# [MATERIAL FOR THIS EXERCISE]
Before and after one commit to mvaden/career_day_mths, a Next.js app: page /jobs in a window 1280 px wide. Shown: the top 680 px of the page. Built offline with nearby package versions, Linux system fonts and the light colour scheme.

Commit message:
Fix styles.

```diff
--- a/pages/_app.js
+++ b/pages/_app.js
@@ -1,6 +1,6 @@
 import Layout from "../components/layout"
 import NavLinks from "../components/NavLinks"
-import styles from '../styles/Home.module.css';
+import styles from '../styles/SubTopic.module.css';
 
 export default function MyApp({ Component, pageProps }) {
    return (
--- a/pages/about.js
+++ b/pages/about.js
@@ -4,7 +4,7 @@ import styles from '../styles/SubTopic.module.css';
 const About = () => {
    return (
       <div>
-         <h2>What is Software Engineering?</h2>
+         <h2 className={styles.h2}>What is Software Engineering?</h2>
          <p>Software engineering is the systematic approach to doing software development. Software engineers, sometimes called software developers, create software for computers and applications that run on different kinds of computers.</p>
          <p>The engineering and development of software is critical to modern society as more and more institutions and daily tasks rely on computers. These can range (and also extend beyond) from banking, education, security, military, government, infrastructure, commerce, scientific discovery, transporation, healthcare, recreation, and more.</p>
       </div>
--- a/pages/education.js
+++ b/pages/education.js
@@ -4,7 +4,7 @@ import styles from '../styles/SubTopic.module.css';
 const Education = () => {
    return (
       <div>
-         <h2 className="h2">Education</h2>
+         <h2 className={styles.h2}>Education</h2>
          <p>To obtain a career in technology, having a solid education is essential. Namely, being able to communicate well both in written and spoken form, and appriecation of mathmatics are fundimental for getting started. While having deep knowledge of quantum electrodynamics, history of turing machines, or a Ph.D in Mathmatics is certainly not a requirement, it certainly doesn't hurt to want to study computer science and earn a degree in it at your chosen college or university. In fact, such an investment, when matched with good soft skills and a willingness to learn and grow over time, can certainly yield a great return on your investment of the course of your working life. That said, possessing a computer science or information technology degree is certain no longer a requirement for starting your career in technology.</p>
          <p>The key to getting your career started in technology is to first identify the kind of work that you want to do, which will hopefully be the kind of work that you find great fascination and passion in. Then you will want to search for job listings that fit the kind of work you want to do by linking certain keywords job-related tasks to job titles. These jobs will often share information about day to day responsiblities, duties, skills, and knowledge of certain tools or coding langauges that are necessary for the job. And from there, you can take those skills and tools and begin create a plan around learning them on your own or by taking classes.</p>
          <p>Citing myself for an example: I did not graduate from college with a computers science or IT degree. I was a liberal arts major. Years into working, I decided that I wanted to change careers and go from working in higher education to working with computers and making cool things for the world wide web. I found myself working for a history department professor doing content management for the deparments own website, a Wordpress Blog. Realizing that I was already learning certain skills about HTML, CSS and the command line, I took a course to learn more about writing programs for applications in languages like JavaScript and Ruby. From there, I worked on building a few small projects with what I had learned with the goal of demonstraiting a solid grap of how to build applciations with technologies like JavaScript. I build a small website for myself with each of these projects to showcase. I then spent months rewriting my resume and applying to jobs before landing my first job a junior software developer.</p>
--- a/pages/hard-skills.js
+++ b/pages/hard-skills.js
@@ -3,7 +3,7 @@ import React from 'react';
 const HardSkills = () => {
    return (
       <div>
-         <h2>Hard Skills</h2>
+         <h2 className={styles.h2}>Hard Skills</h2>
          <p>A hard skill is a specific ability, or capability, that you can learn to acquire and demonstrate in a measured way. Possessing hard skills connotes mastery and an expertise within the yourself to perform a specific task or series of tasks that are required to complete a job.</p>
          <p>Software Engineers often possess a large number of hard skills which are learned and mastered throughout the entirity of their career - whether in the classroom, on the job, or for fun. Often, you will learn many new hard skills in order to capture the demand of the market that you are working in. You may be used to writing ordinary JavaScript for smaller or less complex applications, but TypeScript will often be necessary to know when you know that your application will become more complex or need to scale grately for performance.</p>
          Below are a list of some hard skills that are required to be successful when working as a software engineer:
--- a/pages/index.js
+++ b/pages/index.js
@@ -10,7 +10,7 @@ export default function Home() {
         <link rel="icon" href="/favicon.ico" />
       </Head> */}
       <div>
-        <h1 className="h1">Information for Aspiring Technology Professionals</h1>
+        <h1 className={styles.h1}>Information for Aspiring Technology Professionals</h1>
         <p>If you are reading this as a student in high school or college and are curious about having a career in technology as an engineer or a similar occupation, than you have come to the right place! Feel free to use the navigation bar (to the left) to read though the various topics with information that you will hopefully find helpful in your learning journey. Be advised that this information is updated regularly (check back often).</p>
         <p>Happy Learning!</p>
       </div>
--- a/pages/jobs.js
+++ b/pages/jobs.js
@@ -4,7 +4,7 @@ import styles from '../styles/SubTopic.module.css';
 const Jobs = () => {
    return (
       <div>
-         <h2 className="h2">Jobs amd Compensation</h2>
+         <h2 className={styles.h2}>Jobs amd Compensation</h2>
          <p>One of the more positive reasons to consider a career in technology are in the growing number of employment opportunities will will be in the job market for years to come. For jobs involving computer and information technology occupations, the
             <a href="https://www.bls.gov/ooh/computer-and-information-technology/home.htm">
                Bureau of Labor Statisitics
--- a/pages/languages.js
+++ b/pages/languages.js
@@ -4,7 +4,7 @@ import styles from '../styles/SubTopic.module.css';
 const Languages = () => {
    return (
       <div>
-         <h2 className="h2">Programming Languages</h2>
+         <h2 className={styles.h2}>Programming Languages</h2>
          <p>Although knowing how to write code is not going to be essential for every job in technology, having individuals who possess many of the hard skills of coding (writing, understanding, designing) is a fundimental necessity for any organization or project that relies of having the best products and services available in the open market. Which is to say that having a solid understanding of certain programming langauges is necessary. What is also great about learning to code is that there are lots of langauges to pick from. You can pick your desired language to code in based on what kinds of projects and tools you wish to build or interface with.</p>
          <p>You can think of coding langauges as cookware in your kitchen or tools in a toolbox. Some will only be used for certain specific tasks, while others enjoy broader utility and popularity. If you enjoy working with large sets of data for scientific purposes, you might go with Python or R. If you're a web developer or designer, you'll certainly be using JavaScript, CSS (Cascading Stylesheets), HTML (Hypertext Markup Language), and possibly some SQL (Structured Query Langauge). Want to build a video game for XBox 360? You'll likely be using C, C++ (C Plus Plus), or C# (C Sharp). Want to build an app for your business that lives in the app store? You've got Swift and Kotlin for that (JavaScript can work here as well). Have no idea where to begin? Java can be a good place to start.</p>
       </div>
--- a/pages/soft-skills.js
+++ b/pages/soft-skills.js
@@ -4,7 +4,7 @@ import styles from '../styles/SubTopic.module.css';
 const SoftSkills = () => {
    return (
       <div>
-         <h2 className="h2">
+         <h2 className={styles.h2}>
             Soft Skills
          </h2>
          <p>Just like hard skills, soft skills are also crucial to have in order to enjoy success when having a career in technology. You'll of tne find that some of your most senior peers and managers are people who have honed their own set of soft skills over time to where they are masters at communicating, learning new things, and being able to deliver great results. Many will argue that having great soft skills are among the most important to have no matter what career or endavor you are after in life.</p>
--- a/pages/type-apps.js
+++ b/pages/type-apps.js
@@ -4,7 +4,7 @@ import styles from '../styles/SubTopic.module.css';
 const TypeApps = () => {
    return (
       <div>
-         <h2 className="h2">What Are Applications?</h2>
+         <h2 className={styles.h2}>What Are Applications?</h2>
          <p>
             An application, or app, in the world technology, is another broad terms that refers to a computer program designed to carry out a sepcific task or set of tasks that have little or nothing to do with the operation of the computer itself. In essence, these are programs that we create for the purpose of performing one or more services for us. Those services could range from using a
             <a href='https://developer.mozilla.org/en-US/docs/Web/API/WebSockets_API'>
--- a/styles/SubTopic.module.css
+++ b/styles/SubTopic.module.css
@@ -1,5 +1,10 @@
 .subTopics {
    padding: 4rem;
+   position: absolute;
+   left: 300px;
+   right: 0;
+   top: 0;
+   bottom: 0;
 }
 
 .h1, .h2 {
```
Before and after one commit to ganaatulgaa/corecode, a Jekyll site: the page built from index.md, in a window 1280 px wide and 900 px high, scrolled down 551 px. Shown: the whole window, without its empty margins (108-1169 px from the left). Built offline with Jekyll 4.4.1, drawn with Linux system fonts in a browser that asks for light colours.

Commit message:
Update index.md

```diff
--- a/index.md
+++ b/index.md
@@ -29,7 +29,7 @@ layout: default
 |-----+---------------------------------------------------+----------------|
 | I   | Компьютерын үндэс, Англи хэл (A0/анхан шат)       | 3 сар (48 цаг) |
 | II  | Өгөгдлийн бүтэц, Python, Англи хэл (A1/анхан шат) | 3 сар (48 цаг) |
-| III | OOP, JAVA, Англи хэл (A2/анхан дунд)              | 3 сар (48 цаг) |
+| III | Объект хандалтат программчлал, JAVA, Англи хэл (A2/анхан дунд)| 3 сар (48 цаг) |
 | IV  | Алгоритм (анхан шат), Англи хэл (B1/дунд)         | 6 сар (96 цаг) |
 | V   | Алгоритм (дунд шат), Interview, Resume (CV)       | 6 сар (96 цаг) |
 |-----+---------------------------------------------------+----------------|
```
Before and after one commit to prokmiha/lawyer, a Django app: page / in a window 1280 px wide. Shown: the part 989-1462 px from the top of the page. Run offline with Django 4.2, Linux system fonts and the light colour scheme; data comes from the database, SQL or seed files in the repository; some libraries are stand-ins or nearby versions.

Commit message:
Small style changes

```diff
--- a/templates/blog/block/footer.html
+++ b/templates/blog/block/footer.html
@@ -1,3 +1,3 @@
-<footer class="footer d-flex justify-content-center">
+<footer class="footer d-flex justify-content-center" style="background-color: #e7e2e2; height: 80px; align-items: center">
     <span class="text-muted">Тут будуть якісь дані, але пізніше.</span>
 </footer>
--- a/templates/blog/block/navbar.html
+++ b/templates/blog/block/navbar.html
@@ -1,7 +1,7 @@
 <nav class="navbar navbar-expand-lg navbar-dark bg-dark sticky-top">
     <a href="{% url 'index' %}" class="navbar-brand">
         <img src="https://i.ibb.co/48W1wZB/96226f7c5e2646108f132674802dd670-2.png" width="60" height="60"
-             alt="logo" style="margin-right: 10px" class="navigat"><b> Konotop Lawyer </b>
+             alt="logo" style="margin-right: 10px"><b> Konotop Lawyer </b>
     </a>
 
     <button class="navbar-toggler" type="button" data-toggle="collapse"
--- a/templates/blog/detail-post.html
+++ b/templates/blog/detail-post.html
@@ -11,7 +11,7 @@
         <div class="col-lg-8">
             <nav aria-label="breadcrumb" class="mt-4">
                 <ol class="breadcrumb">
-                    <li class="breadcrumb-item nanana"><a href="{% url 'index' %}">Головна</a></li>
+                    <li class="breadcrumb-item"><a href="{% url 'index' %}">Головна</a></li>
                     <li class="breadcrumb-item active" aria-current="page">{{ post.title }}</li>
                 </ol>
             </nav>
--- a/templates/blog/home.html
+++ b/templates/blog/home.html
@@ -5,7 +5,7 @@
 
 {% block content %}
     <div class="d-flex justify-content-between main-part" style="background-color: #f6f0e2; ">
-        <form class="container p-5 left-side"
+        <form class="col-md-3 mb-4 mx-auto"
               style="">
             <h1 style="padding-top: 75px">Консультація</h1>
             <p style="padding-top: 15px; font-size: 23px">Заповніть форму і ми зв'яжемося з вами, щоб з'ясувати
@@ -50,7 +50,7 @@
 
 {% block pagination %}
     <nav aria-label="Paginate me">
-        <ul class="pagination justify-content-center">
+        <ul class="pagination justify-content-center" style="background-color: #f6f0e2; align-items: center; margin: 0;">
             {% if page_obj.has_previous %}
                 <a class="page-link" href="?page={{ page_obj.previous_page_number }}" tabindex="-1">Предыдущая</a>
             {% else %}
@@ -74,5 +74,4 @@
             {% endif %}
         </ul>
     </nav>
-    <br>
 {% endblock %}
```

# [EXERCISE AIM]
In the records above, which lines hold the string "large"? Copy each one.

# [SOLUTION FOR THIS PROBLEM]
          <p>Software Engineers often possess a large number of hard skills which are learned and mastered throughout the entirity of their career - whether in the classroom, on the job, or for fun. Often, you will learn many new hard skills in order to capture the demand of the market that you are working in. You may be used to writing ordinary JavaScript for smaller or less complex applications, but TypeScript will often be necessary to know when you know that your application will become more complex or need to scale grately for performance.</p>
          <p>You can think of coding langauges as cookware in your kitchen or tools in a toolbox. Some will only be used for certain specific tasks, while others enjoy broader utility and popularity. If you enjoy working with large sets of data for scientific purposes, you might go with Python or R. If you're a web developer or designer, you'll certainly be using JavaScript, CSS (Cascading Stylesheets), HTML (Hypertext Markup Language), and possibly some SQL (Structured Query Langauge). Want to build a video game for XBox 360? You'll likely be using C, C++ (C Plus Plus), or C# (C Sharp). Want to build an app for your business that lives in the app store? You've got Swift and Kotlin for that (JavaScript can work here as well). Have no idea where to begin? Java can be a good place to start.</p>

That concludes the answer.